As Poland offers to run special flights for and has opened shelters to make the Indian students crossing the border from Ukraine comfortable, the special gesture takes one back into history when a magnanimous Indian Maharaja had sheltered 640 Polish orphans and women who were fleeing holocaust and violence across Europe in the World War II.
He was Maharaja Digvijaysinhji Ranjitsinhji Jadeja of Nawanagar, Gujarat, who took the refugees in his State amidst famine and the British government’s stiff opposition to their presence. In fact, they had been turned away by many countries including from Mumbai port.
The Polish authorities and independent journalists like Naomi Canton have shared images of the shelters set up in Poland where the Indian students were being served food and provided with mattresses to take rest after suffering the ordeal of staying in the war-hit Ukraine. The government of Poland has also offered to operate special flights to India for taking the students home.
Food, drink and beds are awaiting Indian students who can cross into Poland from Ukraine. They will stay here until flights to India are organised. pic.twitter.com/lehJGbrTAV— Naomi Canton (@naomi2009) February 28, 2022
The fascinating story of Maharaja Digvijaysinhji Rnjitsinhji Jadeja is chronicled for the world audience in the docufilm The Little Poland in India by the Delhi-based filmmaker Anu Radha with the support of the Polish embassy and the Royal family in Jamnagar.
Going back to the WWII days, the Maharaja had tough time convincing the British to allow the refugees to disembark on Rosi port in his province. According to the movie as the Polish group disembarked from their small ship, the Maharaja welcomed them by saying, “Do not consider yourself orphans. You are now Nawnagaris and I am Bapu, father of all the people of Nawanagar, so also yours.”
This group had somehow managed to escape a concentration camp in Serbia, former USSR, in a small boat and undertaken a hazardous sea journey from Iran to Mumbai to seek refuge.
The innates of the Polish camp in Balachandi
Initially the inmates, who were aged between two years to 17, and were accompanied by some women, were lodged in a tented accommodation till a building to house them was built at Balachadi camp, located near Maharaja’s summer palace and 25 km away from city of Jamnagar.
Harshad Kumari, the King’s daughter later revealed that her father had legally adopted all the children to beat the Britishers in their arguments that under the law foreigners were not allowed on the territory under their control.
The Maharaja made sure the Polish refugees were served the food of their choice and after initial hiccups, he employed six Goan cooks for them. He also arranged Polish language books for them.
When asked about his decision to house the Polish kids, the Maharaja is believed to have told Polska, a weekly Polish magazine: “Maybe there, in the beautiful hills beside the seashore, the children will be able to recover their health and to forget the ordeal they went through…. I sympathise with the Polish nation and its relentless struggle against oppression.” He was speaking about the location of the camp for the refugees.

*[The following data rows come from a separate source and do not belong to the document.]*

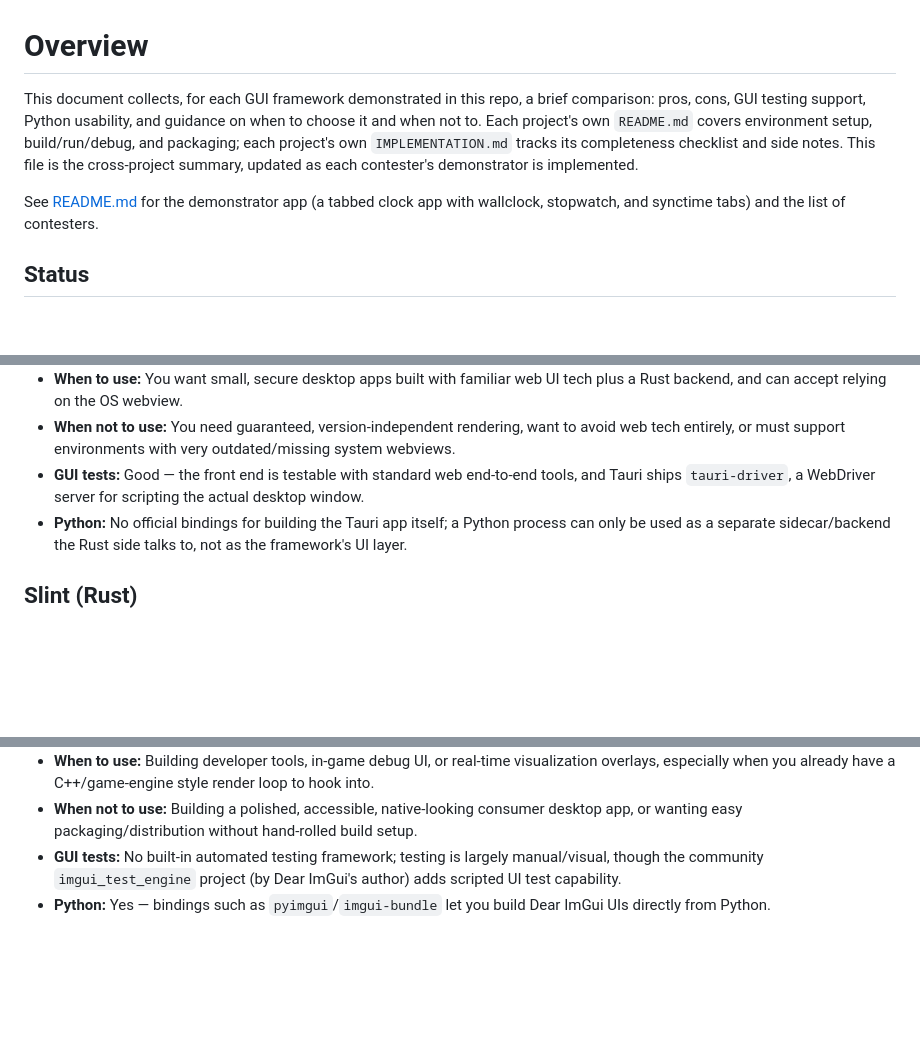
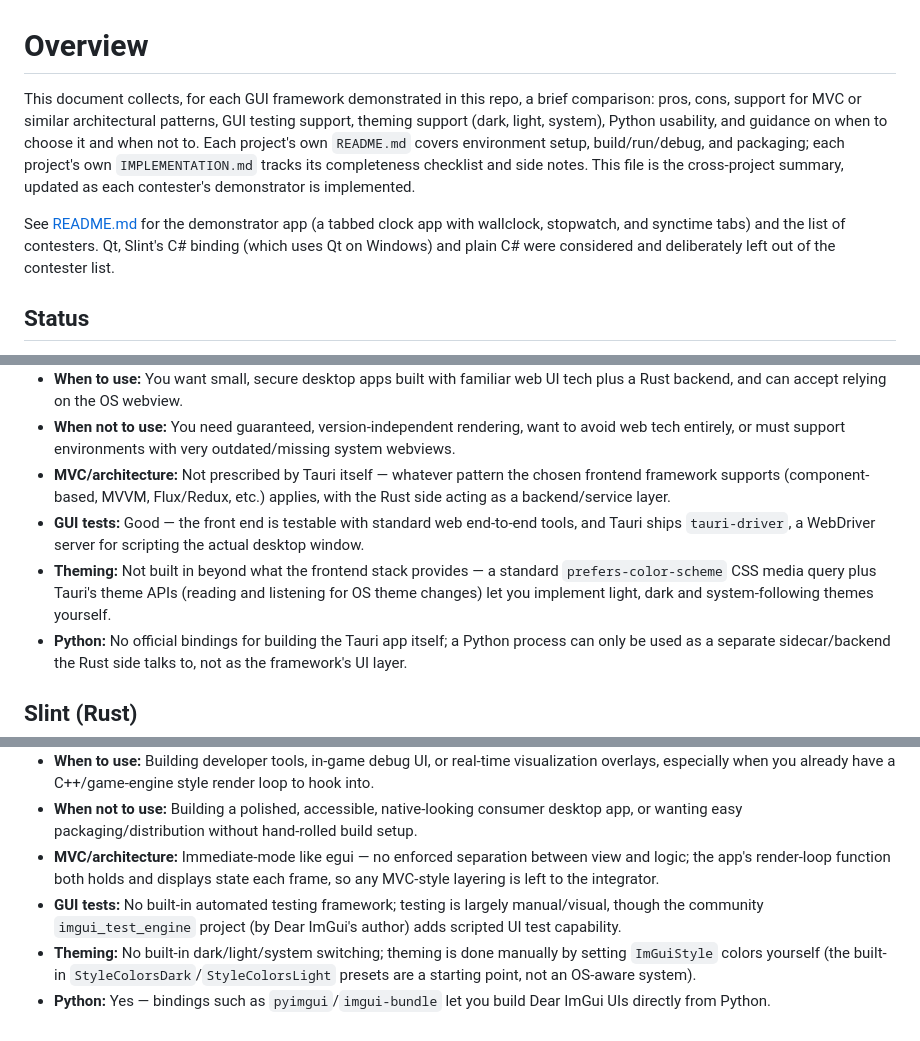
Before and after one commit to theadib/guioftomorrow, a Markdown page: OVERVIEW.md, 3 parts joined by grey strips. GitHub-like rendering; blank space fills up the shorter version.

```diff
--- a/OVERVIEW.md
+++ b/OVERVIEW.md
@@ -1,15 +1,18 @@
 # Overview
 
 This document collects, for each GUI framework demonstrated in this repo, a
-brief comparison: pros, cons, GUI testing support, Python usability, and
-guidance on when to choose it and when not to. Each project's own
-`README.md` covers environment setup, build/run/debug, and packaging; each
-project's own `IMPLEMENTATION.md` tracks its completeness checklist and side
-notes. This file is the cross-project summary, updated as each contester's
-demonstrator is implemented.
+brief comparison: pros, cons, support for MVC or similar architectural
+patterns, GUI testing support, theming support (dark, light, system), Python
+usability, and guidance on when to choose it and when not to. Each project's
+own `README.md` covers environment setup, build/run/debug, and packaging;
+each project's own `IMPLEMENTATION.md` tracks its completeness checklist and
+side notes. This file is the cross-project summary, updated as each
+contester's demonstrator is implemented.
 
 See [README.md](README.md) for the demonstrator app (a tabbed clock app with
-wallclock, stopwatch, and synctime tabs) and the list of contesters.
+wallclock, stopwatch, and synctime tabs) and the list of contesters. Qt,
+Slint's C# binding (which uses Qt on Windows) and plain C# were considered
+and deliberately left out of the contester list.
 
 ## Status
 
@@ -63,9 +71,16 @@ demonstrator app itself has actually been built for each contester.
 - **When not to use:** You need guaranteed, version-independent rendering,
   want to avoid web tech entirely, or must support environments with very
   outdated/missing system webviews.
+- **MVC/architecture:** Not prescribed by Tauri itself — whatever pattern
+  the chosen frontend framework supports (component-based, MVVM, Flux/Redux,
+  etc.) applies, with the Rust side acting as a backend/service layer.
 - **GUI tests:** Good — the front end is testable with standard web
   end-to-end tools, and Tauri ships `tauri-driver`, a WebDriver server for
   scripting the actual desktop window.
+- **Theming:** Not built in beyond what the frontend stack provides — a
+  standard `prefers-color-scheme` CSS media query plus Tauri's theme APIs
+  (reading and listening for OS theme changes) let you implement light,
+  dark and system-following themes yourself.
 - **Python:** No official bindings for building the Tauri app itself; a
   Python process can only be used as a separate sidecar/backend the Rust
   side talks to, not as the framework's UI layer.
@@ -173,8 +212,16 @@ demonstrator app itself has actually been built for each contester.
 - **When not to use:** Building a polished, accessible, native-looking
   consumer desktop app, or wanting easy packaging/distribution without
   hand-rolled build setup.
+- **MVC/architecture:** Immediate-mode like egui — no enforced separation
+  between view and logic; the app's render-loop function both holds and
+  displays state each frame, so any MVC-style layering is left to the
+  integrator.
 - **GUI tests:** No built-in automated testing framework; testing is
   largely manual/visual, though the community `imgui_test_engine` project
   (by Dear ImGui's author) adds scripted UI test capability.
+- **Theming:** No built-in dark/light/system switching; theming is done
+  manually by setting `ImGuiStyle` colors yourself (the built-in
+  `StyleColorsDark`/`StyleColorsLight` presets are a starting point, not an
+  OS-aware system).
 - **Python:** Yes — bindings such as `pyimgui`/`imgui-bundle` let you build
   Dear ImGui UIs directly from Python.
```
Also changed, not shown: other parts of OVERVIEW.md (+29 -0 lines).
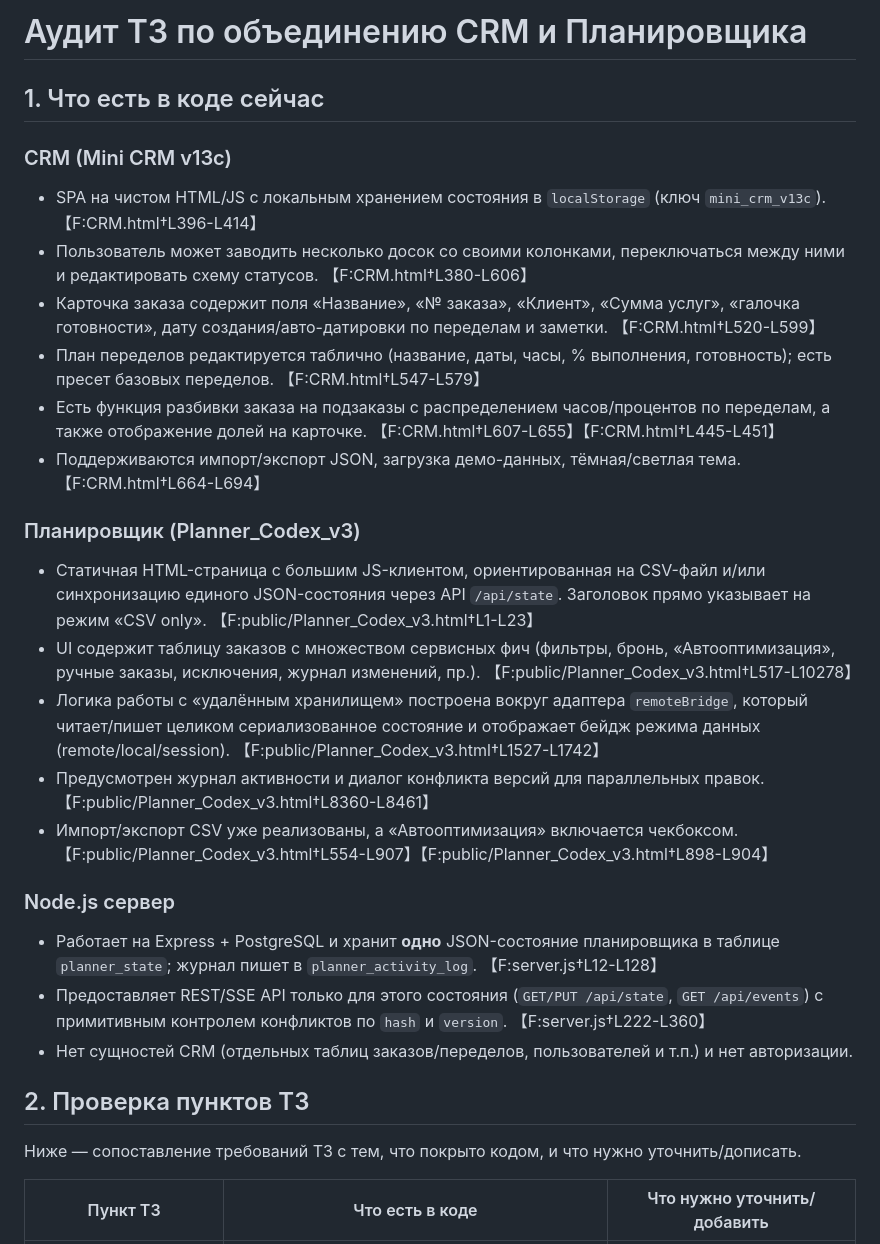
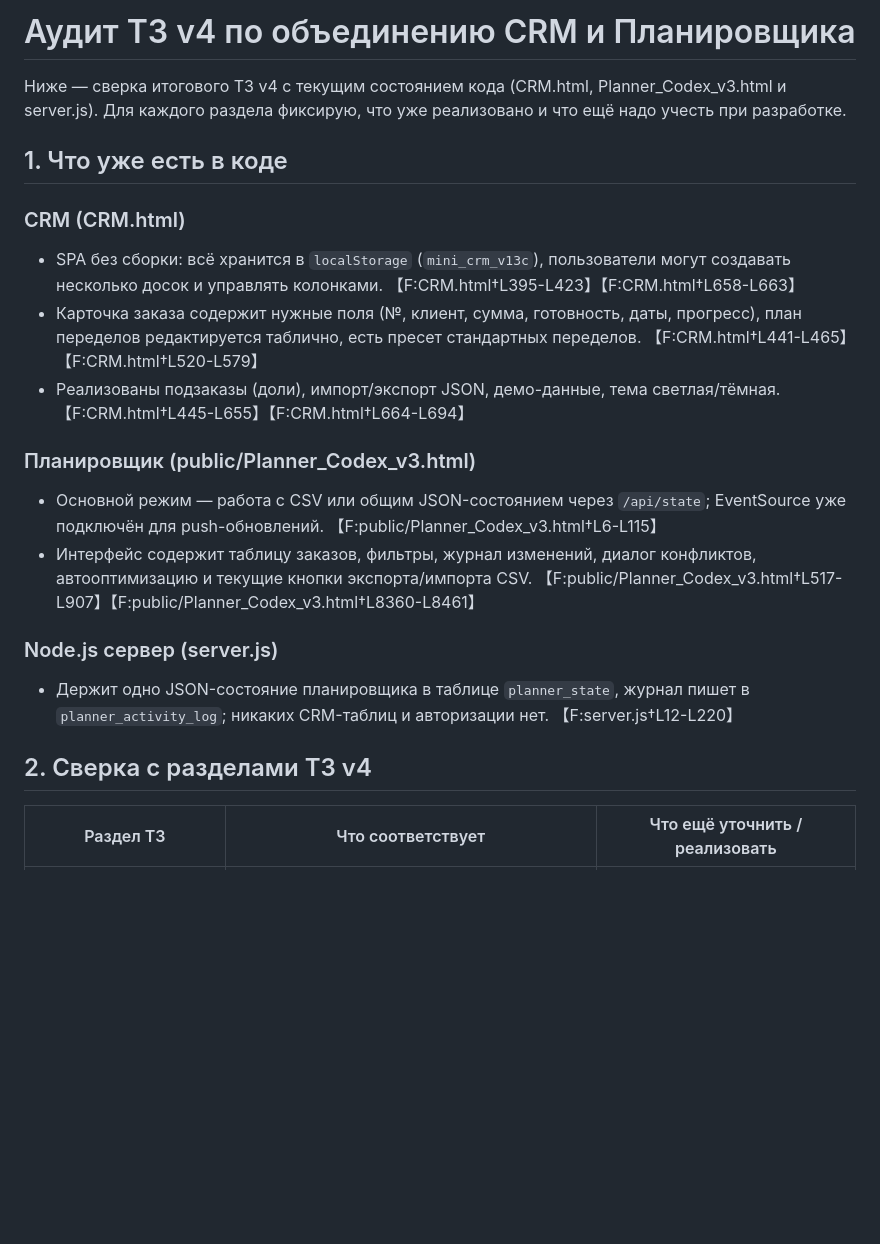
Before and after one commit to Sergej080295/ChatGPT_Order, a Markdown page: docs/tz_audit.md, the part around one of its changes. Rendered like a GitHub page; blank space fills up the shorter version.

Commit message:
Update CRM/Planner integration audit for TZ v4

```diff
--- a/docs/tz_audit.md
+++ b/docs/tz_audit.md
@@ -1,29 +1,22 @@
-# Аудит ТЗ по объединению CRM и Планировщика
+# Аудит ТЗ v4 по объединению CRM и Планировщика
 
-## 1. Что есть в коде сейчас
+Ниже — сверка итогового ТЗ v4 с текущим состоянием кода (CRM.html, Planner_Codex_v3.html и server.js). Для каждого раздела фиксирую, что уже реализовано и что ещё надо учесть при разработке.
 
-### CRM (Mini CRM v13c)
-* SPA на чистом HTML/JS с локальным хранением состояния в `localStorage` (ключ `mini_crm_v13c`). 【F:CRM.html†L396-L414】
-* Пользователь может заводить несколько досок со своими колонками, переключаться между ними и редактировать схему статусов. 【F:CRM.html†L380-L606】
-* Карточка заказа содержит поля «Название», «№ заказа», «Клиент», «Сумма услуг», «галочка готовности», дату создания/авто-датировки по переделам и заметки. 【F:CRM.html†L520-L599】
-* План переделов редактируется таблично (название, даты, часы, % выполнения, готовность); есть пресет базовых переделов. 【F:CRM.html†L547-L579】
-* Есть функция разбивки заказа на подзаказы с распределением часов/процентов по переделам, а также отображение долей на карточке. 【F:CRM.html†L607-L655】【F:CRM.html†L445-L451】
-* Поддерживаются импорт/экспорт JSON, загрузка демо-данных, тёмная/светлая тема. 【F:CRM.html†L664-L694】
+## 1. Что уже есть в коде
 
-### Планировщик (Planner_Codex_v3)
-* Статичная HTML-страница с большим JS-клиентом, ориентированная на CSV-файл и/или синхронизацию единого JSON-состояния через API `/api/state`. Заголовок прямо указывает на режим «CSV only». 【F:public/Planner_Codex_v3.html†L1-L23】
-* UI содержит таблицу заказов с множеством сервисных фич (фильтры, бронь, «Автооптимизация», ручные заказы, исключения, журнал изменений, пр.). 【F:public/Planner_Codex_v3.html†L517-L10278】
-* Логика работы с «удалённым хранилищем» построена вокруг адаптера `remoteBridge`, который читает/пишет целиком сериализованное состояние и отображает бейдж режима данных (remote/local/session). 【F:public/Planner_Codex_v3.html†L1527-L1742】
-* Предусмотрен журнал активности и диалог конфликта версий для параллельных правок. 【F:public/Planner_Codex_v3.html†L8360-L8461】
-* Импорт/экспорт CSV уже реализованы, а «Автооптимизация» включается чекбоксом. 【F:public/Planner_Codex_v3.html†L554-L907】【F:public/Planner_Codex_v3.html†L898-L904】
+### CRM (CRM.html)
+* SPA без сборки: всё хранится в `localStorage` (`mini_crm_v13c`), пользователи могут создавать несколько досок и управлять колонками. 【F:CRM.html†L395-L423】【F:CRM.html†L658-L663】
+* Карточка заказа содержит нужные поля (№, клиент, сумма, готовность, даты, прогресс), план переделов редактируется таблично, есть пресет стандартных переделов. 【F:CRM.html†L441-L465】【F:CRM.html†L520-L579】
+* Реализованы подзаказы (доли), импорт/экспорт JSON, демо-данные, тема светлая/тёмная. 【F:CRM.html†L445-L655】【F:CRM.html†L664-L694】
 
-### Node.js сервер
-* Работает на Express + PostgreSQL и хранит **одно** JSON-состояние планировщика в таблице `planner_state`; журнал пишет в `planner_activity_log`. 【F:server.js†L12-L128】
-* Предоставляет REST/SSE API только для этого состояния (`GET/PUT /api/state`, `GET /api/events`) с примитивным контролем конфликтов по `hash` и `version`. 【F:server.js†L222-L360】
-* Нет сущностей CRM (отдельных таблиц заказов/переделов, пользователей и т.п.) и нет авторизации.
+### Планировщик (public/Planner_Codex_v3.html)
+* Основной режим — работа с CSV или общим JSON-состоянием через `/api/state`; EventSource уже подключён для push-обновлений. 【F:public/Planner_Codex_v3.html†L6-L115】
+* Интерфейс содержит таблицу заказов, фильтры, журнал изменений, диалог конфликтов, автооптимизацию и текущие кнопки экспорта/импорта CSV. 【F:public/Planner_Codex_v3.html†L517-L907】【F:public/Planner_Codex_v3.html†L8360-L8461】
 
-## 2. Проверка пунктов ТЗ
-Ниже — сопоставление требований ТЗ с тем, что покрыто кодом, и что нужно уточнить/дописать.
+### Node.js сервер (server.js)
+* Держит одно JSON-состояние планировщика в таблице `planner_state`, журнал пишет в `planner_activity_log`; никаких CRM-таблиц и авторизации нет. 【F:server.js†L12-L220】
 
-| Пункт ТЗ | Что есть в коде | Что нужно уточнить/добавить |
+## 2. Сверка с разделами ТЗ v4
+
+| Раздел ТЗ | Что соответствует | Что ещё уточнить / реализовать |
 | --- | --- | --- |
```
Also changed, not shown: other parts of docs/tz_audit.md (+25 -29 lines).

The Maharaja’s gesture went on to inspire many others to open their hearts and homes to the innocent victims of war, not just in India but across the world. His act of generosity is clearly still remembered in Poland, where he was posthumously award the Commander’s Cross of the Order of Merit by the President. Poland has also named the Maharaja the Honorary Patron of the popular Warsaw Bednarska High School. In 2013, the Government of Poland inaugurated the ‘Good Maharaja Square’ in Warsaw.
Maharaja Digvijaysinhji Ranjitsinhji Jadeja
The Maharaja’s actions are more noteworthy given that while the world was at war, India was fighting an important battle of its own – for independence and parts of the country had done through a severe famine and drought.
The Times of Israel called Maharaja Ranjitsingh as “the Indian Oskar Schindler” and claimed there were 1000 inmates in the camp who called the Maharaja Bapuji.
Singnificantly, the children were both Jews and Catholics. With the help of the international Committee of Red Cross (ICRC) they finally left the camp in 1948 to be with their ralatives in different countries. However, many of them keep visiting the camp in Jamnagar and even have an association in Israel.
According to a report in the Israeli newspaper, Poland has shown its gratitude to the Maharaja in various forms. Warsaw has a “Good Maharaja Square” named after the Maharaja.
Poland also named a school after the Maharaja, who was passionate about children’s education. The Maharajah was awarded the President’s Medal, Poland’s highest honor; filmmaker Radha was conferred Poland’s Bene Merito award.
Bapuji of these Polish refugees is the same person who patronised Cricket and after whom India's national cricket league Ranji trophy cricket tournament is named.